By Leonard E. Colvin
New Journal and Guide
Several months after hinting at a run for the office, Norfolk Delegate Jerauld Jones, Jr., has formally announced his candidacy to run for Virginia Attorney General in 2021.
“Clearly progress has come, but now quick enough,” he said in a video accompanying the press release. “We’ve become more equitable but not enough.”
The announcement comes two months after Jones told local and national media outlets, he was exploring a run for the office.
Jones won his first election to the 89th House District in Norfolk in 2017.
In a July 13 press release, Jones said his motivation to run stems back five generations, to when his ancestors were freed from slavery.
Jones is 31-years-old and a native of Norfolk.
Shannon Taylor, current Commonwealth’s Attorney in Henrico County is the only other Democrat to announce her intentions to run.
Jones has begun receiving endorsements from area Democrats and other parts of the state, including State Senator Louise Lucas and U.S. Congresswoman Elaine Luria of District 2.
Members of the Virginia Legislative Black Caucus are expected to back Jones in his bid to become the state’s first African American Attorney General.
The first and only female in that position was Mary Sue Terry in 1989.
Jones received his Undergraduate Degree From William & Mary. The 2015 UVA graduate is currently a partner at Bischoff Martingayle. Civil, commercial, employment, criminal, traffic, and municipal law
are his main interests.
“We need an attorney general who will fight for every single Virginian, who protects our consumers, stands up for all our rights, and who will lead us into the next decade by lifting everyone,” Jones said.
The attorney general’s office works to defend the state’s agencies and the governor’s office. The attorney general issues official opinions to the General Assembly and government officials and conducts or assists in criminal investigations on issues like tax fraud, identity
theft, and computer crimes.
The current Attorney General Mark Herring announced in 2018 he would be running for governor in 2021.
Herring, current Lt. Governor Justin Fairfax, State Senators Jennifer McLellan, and Jennifer Carroll Foy have also announced their intentions to run to replace Gov. Ralph Northam.
Jones comes from a family with a respected political legacy. His father, Jerrauld C. Jones, held the 89th District seat from 1988 to 2002, and some of the General Assembly’s longest-serving legislators who are still in office have now served with both father and son.
The senior Jones is now a Norfolk Circuit Court judge and is a Gov. Ralph Northam appointee on the state’s Commission to Examine Racial Inequity in Virginia Law. Jay Jones’ mother is a judge in Norfolk’s Juvenile and Domestic Relations Court.

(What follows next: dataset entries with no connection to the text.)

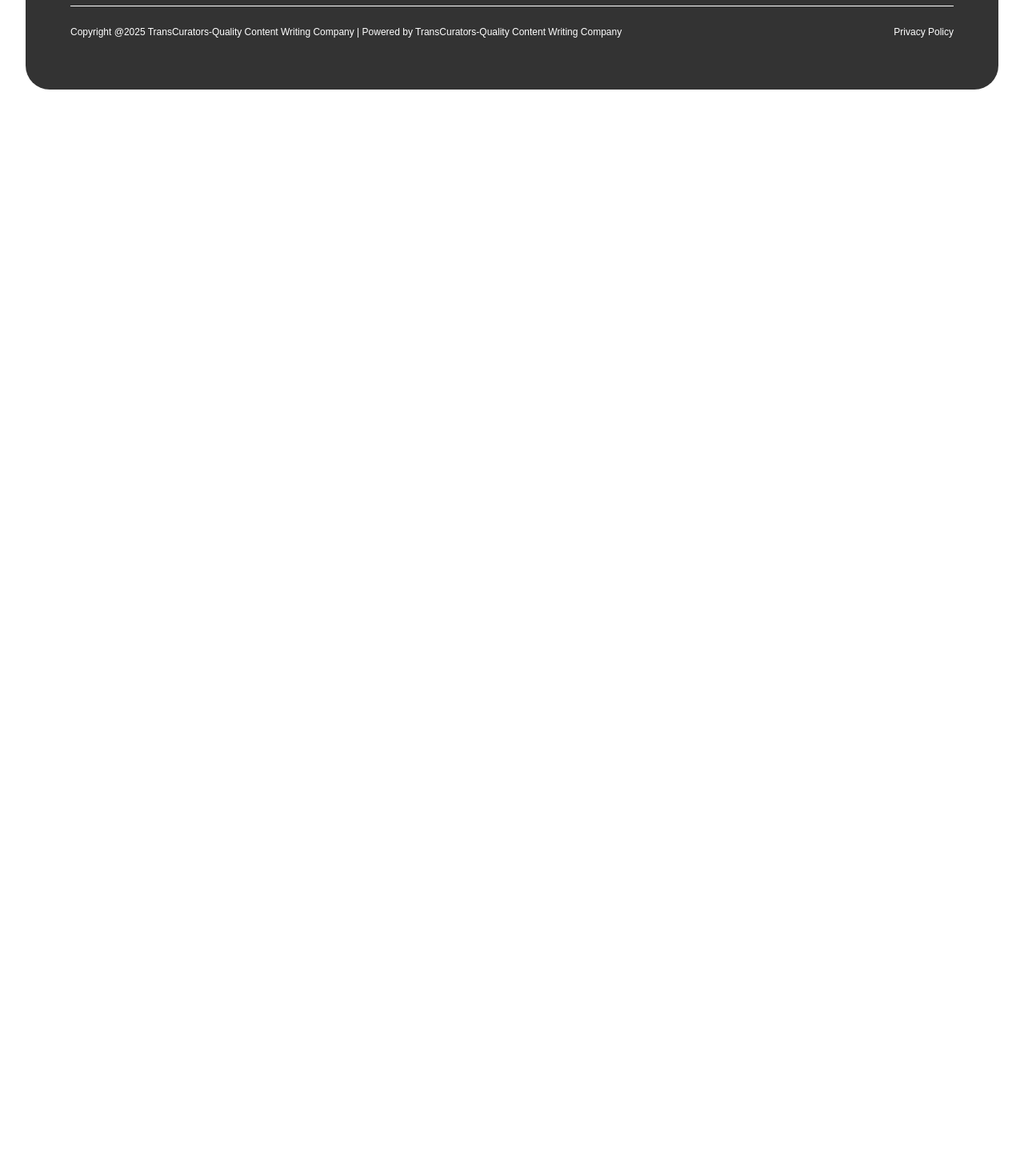
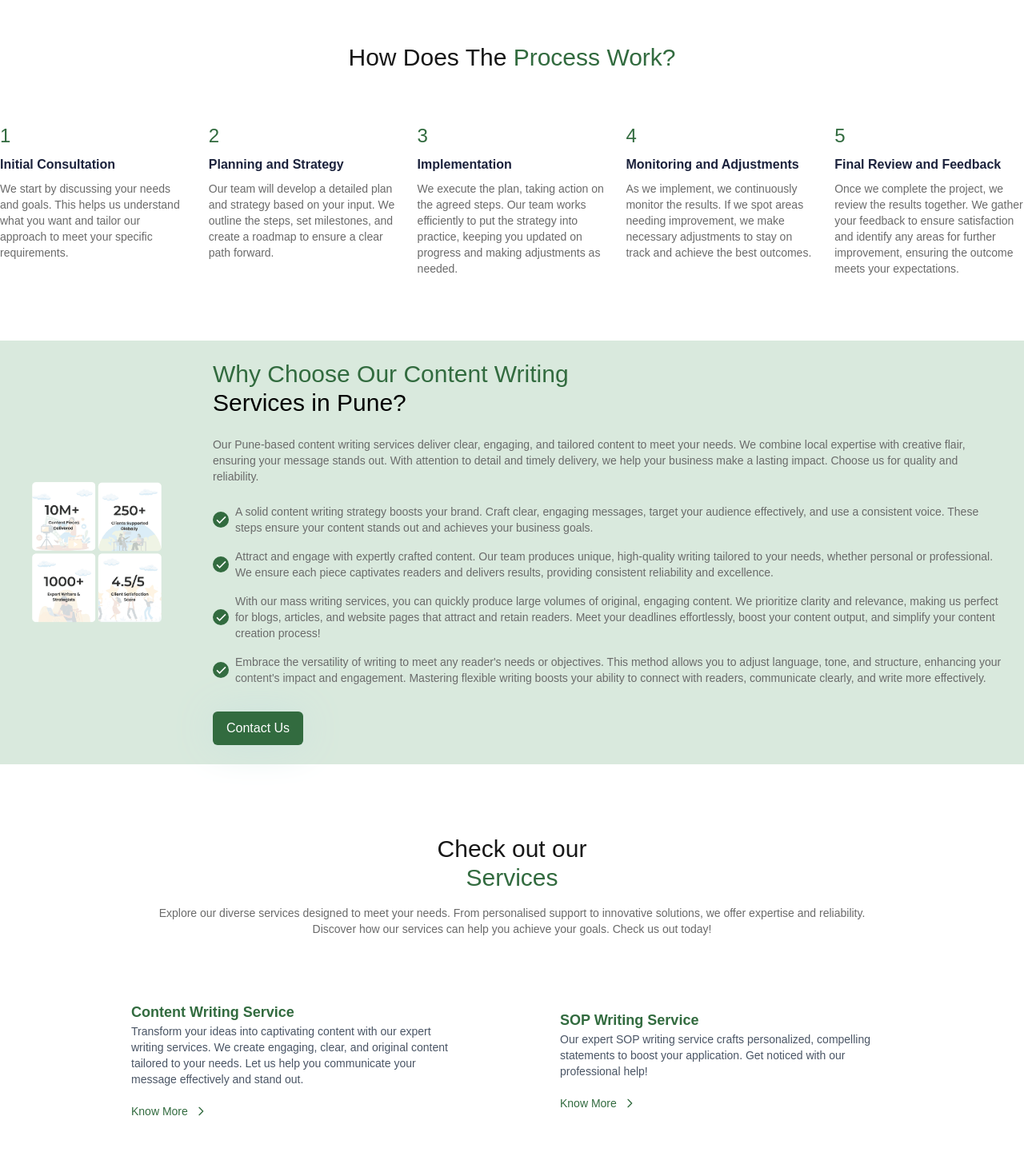
Before and after one commit to AnasNasim12/techcuratorsweb, a Next.js app: page /content-writing-services-in-pune in a window 1280 px wide. Before the commit this address had no page. Shown: the part 1320-2771 px from the top of the page at 80% size. Before the commit the page ends 1452 px from the top, so only its background shows below. Built offline with nearby package versions, Linux system fonts and the light colour scheme.

Commit message:
feat: Add Content Writing Services page with dynamic content and SEO optimization

```diff
--- a/app/components/footer/page.js
+++ b/app/components/footer/page.js
@@ -121,19 +121,19 @@ export default function Footer() {
                 </a>
               </li>
               <li>
-                <a href="#" className="flex items-center hover:text-[#326B3F] transition-colors">
+                <a href="/content-writing-services-in-mumbai" className="flex items-center hover:text-[#326B3F] transition-colors">
                   <ArrowRight size={14} className="mr-2 flex-shrink-0" />
                   <span>Mumbai</span>
                 </a>
               </li>
               <li>
-                <a href="#" className="flex items-center hover:text-[#326B3F] transition-colors">
+                <a href="/content-writing-services-in-bangalore" className="flex items-center hover:text-[#326B3F] transition-colors">
                   <ArrowRight size={14} className="mr-2 flex-shrink-0" />
                   <span>Bangalore</span>
                 </a>
               </li>
               <li>
-                <a href="#" className="flex items-center hover:text-[#326B3F] transition-colors">
+                <a href="/content-writing-services-in-pune" className="flex items-center hover:text-[#326B3F] transition-colors">
                   <ArrowRight size={14} className="mr-2 flex-shrink-0" />
                   <span>Pune</span>
                 </a>
--- a/app/content-writing-services-pune/page.js
+++ b/app/content-writing-services-in-pune/contentwritingpune.js
@@ -269,7 +269,7 @@ const ContentPune = () => {
                             </div>
             </section>
             <div className="text-center mb-8 space-y-4 mt-10 md:mt-20 max-w-screen-xl mx-auto">
-                <h2 className="md:text-3xl text-xl font-semibold">
+                <h2 className="md:text-3xl text-xl font-medium">
                     How Does The <span className="text-[#326B3F]">Process Work?</span>{' '}<br />
                 </h2>
             </div>
@@ -295,10 +295,10 @@ const ContentPune = () => {
             className='md:block hidden'
           />
         </div>
-        <div className='flex-row justify-center items-center px-6 py-6 md:py-0 '>
-          <h3 className='md:text-3xl text-xl font-semibold text-[#326B3F]'>
+        <div className='flex-row justify-center items-center px-6 py-10 md:py-6 '>
+          <h3 className='md:text-3xl text-xl font-medium text-[#326B3F]'>
           Why Choose Our Content Writing<br/>
-          <span className='md:text-3xl text-xl font-semibold text-black'>
+          <span className='md:text-3xl text-xl font-medium text-black'>
             Services in Pune?<br/>
           </span>
           </h3>
@@ -325,13 +325,27 @@ impact. Choose us for quality and reliability.
               </li>
             ))}
           </ul>
+          <motion.div
+                        className="flex flex-col sm:flex-row mt-6 md:mt-8"
+                        whileHover={{ y: -5 }}
+                        transition={{ type: "spring", stiffness: 400, damping: 10 }}
+                      >
+                        <Link href="/contact">
+                          <motion.button
+                            whileHover={{ scale: 1.05 }}
+                            whileTap={{ scale: 0.95 }}
+                            className="inline-flex items-center justify-center px-4 py-2 border border-transparent rounded-md shadow-[0_0_50px_#CCE3DE] hover:shadow-[0_0_100px_#A8D5BA] font-medium text-base transition-shadow duration-300 bg-[#326B3F] text-white"
+                          >
+                            Contact Us
+                          </motion.button>
+                        </Link>
+                      </motion.div>
+        </div>
 
         </div>
 
-        </div>
       </div>
             <div className="text-center mb-16 mt-22 md:mt-12space-y-4">
-        <p className="text-[#326B3F] text-md">Our Services</p>
         <h2 className="md:text-3xl text-xl mt-4 font-medium">
           Check out our{' '}<br />
           <span className="text-[#326B3F]">Services</span>
@@ -357,6 +371,12 @@ you achieve your goals. Check us out today!
                   {benefit.title}
                 </h3>
                 <p className="text-gray-600 text-sm">{benefit.description}</p>
+                <button className="mt-3 inline-flex items-center text-[#326B3F] text-sm font-medium py-2 transition-all duration-300 group">
+                  Know More
+                  <svg className="ml-2 w-4 h-4 group-hover:translate-x-1 transition-transform duration-300" fill="none" stroke="currentColor" viewBox="0 0 24 24">
+                    <path strokeLinecap="round" strokeLinejoin="round" strokeWidth={2} d="M9 5l7 7-7 7" />
+                  </svg>
+                </button>
               </div>
             ))}
         </div>
@@ -364,7 +384,6 @@ you achieve your goals. Check us out today!
     </div>
     <section>
             <div className="text-center mb-16 mt-22 md:mt-12space-y-4">
-        <p className="text-[#326B3F] text-md">Our Team</p>
         <h2 className="md:text-3xl text-xl mt-4 font-medium">
           How can the skilled content writers at{' '}<br />
           <span className="text-[#326B3F]">Transcurators assist you in growing your company?</span>
@@ -392,16 +411,16 @@ you achieve your goals. Check us out today!
                                     ))}
                             </div>
             </section>
-            <section className="relative bg-[#429054]/40 py-16 mt-12 md:mt-22 overflow-hidden">
+            <section className="relative bg-[#429054]/20 py-16 mt-12 md:mt-22 overflow-hidden">
                 <div className="max-w-6xl mx-auto px-4 flex flex-col md:flex-row items-center">
                     <div className="w-full md:w-5/12 mb-8 md:mb-0">
-                    <h2 className="md:text-3xl text-xl font-semibold mb-3">
+                    <h2 className="md:text-3xl text-xl font-medium mb-3">
                         Businesses We Support -<br/>
                         <span className="text-[#326B3F] block">Pune's Leading Content Writing Agency</span>
                     </h2>
                     </div>
                     <div className="w-full md:w-7/12 md:pl-8">
-                    <p className="text-[#6a6a6a] mb-6">
+                    <div className="text-[#6a6a6a] mb-6">
                         <ul className="space-y-2 ml-35 grid grid-cols-1 md:grid-cols-2">
     <li className="flex items-start">
       <div className="w-2 h-2 bg-[#326B3F] rounded-full mt-2 mr-3"></div>
@@ -464,10 +483,10 @@ you achieve your goals. Check us out today!
       <span>Blockchain & Cryptocurrency</span>
     </li>
   </ul>
-                    </p>
+                    </div>
 
                     <div className="mt-8 ml-35">
-                        <a href="#" className="inline-flex items-center justify-center px-6 py-3 border border-transparent rounded-md shadow-lg hover:shadow-xl transition-all duration-500 font-medium text-base bg-[#326B3F] text-white hover:-translate-y-1">
+                        <a href="/contact" className="inline-flex items-center justify-center px-6 py-3 border border-transparent rounded-md shadow-lg hover:shadow-xl transition-all duration-500 font-medium text-base bg-[#326B3F] text-white hover:-translate-y-1">
                         Start Your Journey
                         </a>
                     </div>
@@ -492,24 +511,23 @@ you achieve your goals. Check us out today!
                         </div>
                         {/* Text Section */}
                         <div className="w-full md:w-1/2 space-y-6">
-                            <h1 className="md:text-3xl text-xl font-medium">
+                            <h2 className="md:text-3xl text-xl font-medium">
                             Best Content Writing<br/><span className='text-[#326b3F]'> Agency in Pune</span>
-                            </h1>
+                            </h2>
                             <p className="text-[#6a6a6a] text-sm">
                             Are you looking for top-notch content writing services in Pune?<br/> Our expert team delivers
 clear, engaging, and tailored content to meet your needs. We focus on quality and originality
 to help your business stand out. Choose us for exceptional results.
                             </p>
-                            <button className="inline-flex items-center justify-center px-6 py-3 border border-transparent rounded-md shadow-lg hover:shadow-xl transition-all duration-500 font-medium text-base bg-[#326B3F] text-white hover:-translate-y-1">
+                            <Link href="/contact" className="inline-flex items-center justify-center px-6 py-3 border border-transparent rounded-md shadow-lg hover:shadow-xl transition-all duration-500 font-medium text-base bg-[#326B3F] text-white hover:-translate-y-1">
                                 Get Started Now
-                            </button>
+                            </Link>
                         </div>
                     </div>
                 </div>
             </section>
             <div className='max-w-screen-xl flex justify-center md:mt-20 mt-12 mb-10 mx-auto items-center'>
         <div className='text-center flex-row'>
-            <p className='text-md text-[#326B3F] font-regular'>FAQ&apos;s</p>
             <p className='md:text-3xl text-xl text-black font-medium mt-4'>
             Frequently Asked<span className='text-[#326B3F]'> Questions</span>
             </p>
--- /dev/null
+++ b/app/content-writing-services-in-pune/page.js
@@ -0,0 +1,16 @@
+import ContentPune from "./contentwritingpune";
+
+export const metadata = {
+  title: 'Content Writing Services in Pune - TransCurators',
+  description: 'Looking for top content writing services in Pune? TransCurators delivers SEO-optimized, engaging content that boosts traffic and conversions. Contact us now!',
+  // Injecting custom meta tag (Google Site Verification)
+  alternates: {
+    canonical: "https://www.transcurators.com/content-writing-services-in-pune",
+  },
+};
+
+export default function Page() {
+  return (
+    <ContentPune />
+  );
+}
```
Also changed, not shown: app/content-writing-services-in-bangalore/page.js (renamed from app/content-writing-services-bangalore/page.js), app/content-writing-services-in-mumbai/page.js (renamed from app/content-writing-services-mumbai/page.js).
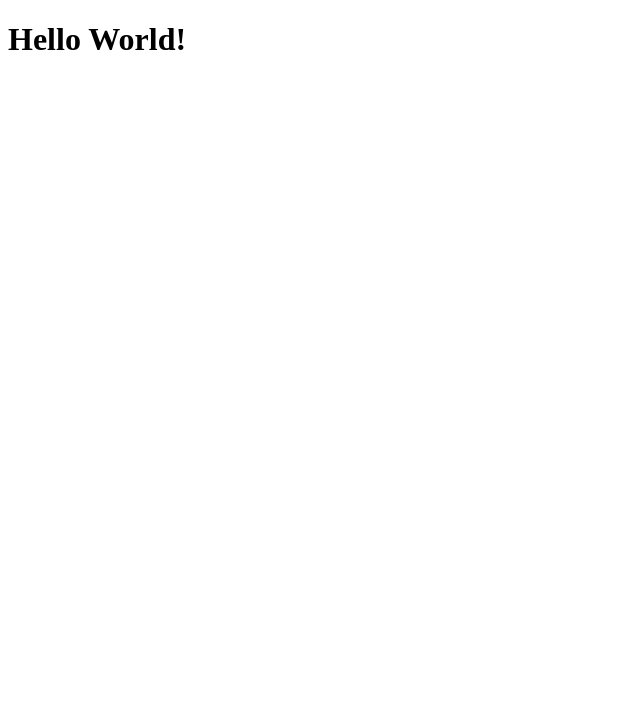
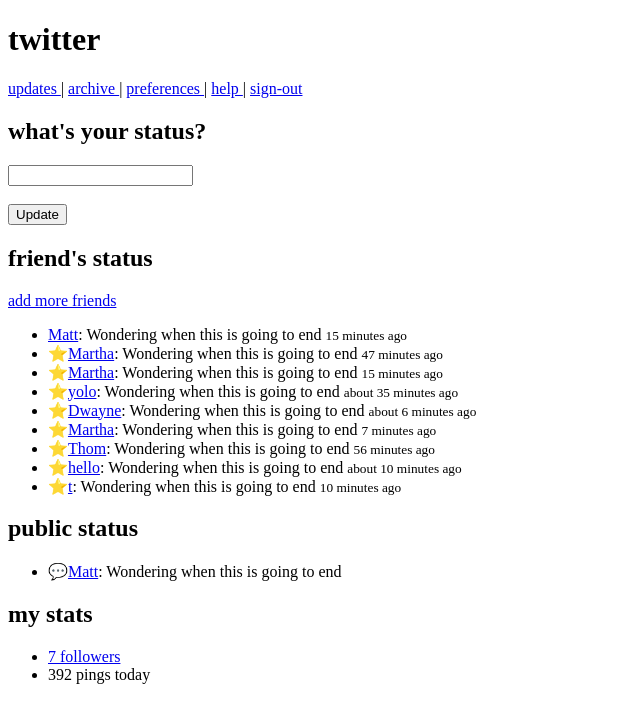
Before and after one commit to marthabowler/early-twitter-, a website: page index.html in a window 1280 px wide. Shown: the whole page, without its empty margins (0-640 px from the left). Drawn offline with Linux system fonts and the light colour scheme.

Commit message:
Add index page twitter

```diff
--- a/index.html
+++ b/index.html
@@ -1,11 +1,74 @@
 <!DOCTYPE html>
 <html lang="en">
   <head>
-    <!-- You may want to change the site title -->
-    <title>foobar</title>
+    <title>Early Twitter Page</title>
+    <link href="css/style.css" rel="stylesheet" />
   </head>
   <body>
-    <!-- put your content below -->
-    <h1>Hello World!</h1>
+    <h1>twitter</h1>
+    <p>
+      <a href="#"> updates </a> | <a href="#"> archive </a> |
+      <a href="#"> preferences </a> | <a href="#"> help </a> |
+      <a href="#"> sign-out </a>
+    </p>
+    <h2>what's your status?</h2>
+
+    <input type="text" id="status" name="status" /><br /><br />
+    <input type="submit" value="Update" />
+
+    <h2>friend's status</h2>
+    <a href="#">add more friends</a>
+
+    <ul>
+      <li>
+        <a href="#">Matt</a>: Wondering when this is going to end
+        <small>15 minutes ago</small>
+      </li>
+      <li>
+        ⭐<a href="#">Martha</a>: Wondering when this is going to end
+        <small>47 minutes ago</small>
+      </li>
+      <li>
+        ⭐<a href="#">Martha</a>: Wondering when this is going to end
+        <small>15 minutes ago</small>
+      </li>
+      <li>
+        ⭐<a href="#">yolo</a>: Wondering when this is going to end
+        <small>about 35 minutes ago</small>
+      </li>
+      <li>
+        ⭐<a href="#">Dwayne</a>: Wondering when this is going to end
+        <small>about 6 minutes ago</small>
+      </li>
+      <li>
+        ⭐<a href="#">Martha</a>: Wondering when this is going to end
+        <small>7 minutes ago</small>
+      </li>
+      <li>
+        ⭐<a href="#">Thom</a>: Wondering when this is going to end
+        <small>56 minutes ago</small>
+      </li>
+      <li>
+        ⭐<a href="#">hello</a>: Wondering when this is going to end
+        <small>about 10 minutes ago</small>
+      </li>
+      <li>
+        ⭐<a href="#">t</a>: Wondering when this is going to end
+        <small>10 minutes ago</small>
+      </li>
+    </ul>
+
+    <h2>public status</h2>
+
+    <ul>
+      <li>💬<a href="#">Matt</a>: Wondering when this is going to end</li>
+    </ul>
+
+    <h2>my stats</h2>
+
+    <ul>
+      <li><a href="#">7 followers</a></li>
+      <li>392 pings today</li>
+    </ul>
   </body>
 </html>
```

Hilary H. Jones Jr. is the younger Jones’ grandfather. He was the first Black person appointed to the Norfolk School Board and the Virginia Board of Education.
Delegate Jones has made his mark since being elected to the lower house.
He sponsored the “Ashanti Alert”, which created a “critically missing adult” alert for missing or endangered adults. It was named after 19-year-old Ashanti Billie, who disappeared from a Virginia Beach Navy base in 2017, and was later found murdered. A version of state law was later adopted at the federal level.
A 2019 speech about racism in response to Gov. Northam’s blackface scandal got him a standing
ovation. In the 12-minute speech on the House floor, Del Jones painted a picture of two modern, parallel states — a
white Virginia and a Black Virginia — where one knows privilege and one knows oppression.
His hometown is one of several Atlantic Coast cities, facing global warming flooding.
He has supported measures to combat climate change, sea-level rise, and flooding.
He challenged Dominion Energy’s base rates for customers and expansion or color power for residents in urban areas.
In 2019, he passed a bill allowing landlords to get a 10% credit on the annual fair market rent of a unit for accepting housing vouchers in areas where few residents were living below the poverty level.
Jones proposed during the 2020 Legislative session, in early June he would be submitting legislation to remove the Capitol Square statue of Democrat Harry Byrd Sr., a former governor and U.S. Senator who devised Virginia’s Massive Resistance to the Brown Decision.
“Across Virginia and around the country, Confederate statues are coming down as we tell everybody that we are no longer going to highlight that stain on our country’s history,” he said in a June 19 video commemorating Juneteenth, the formal end of slavery.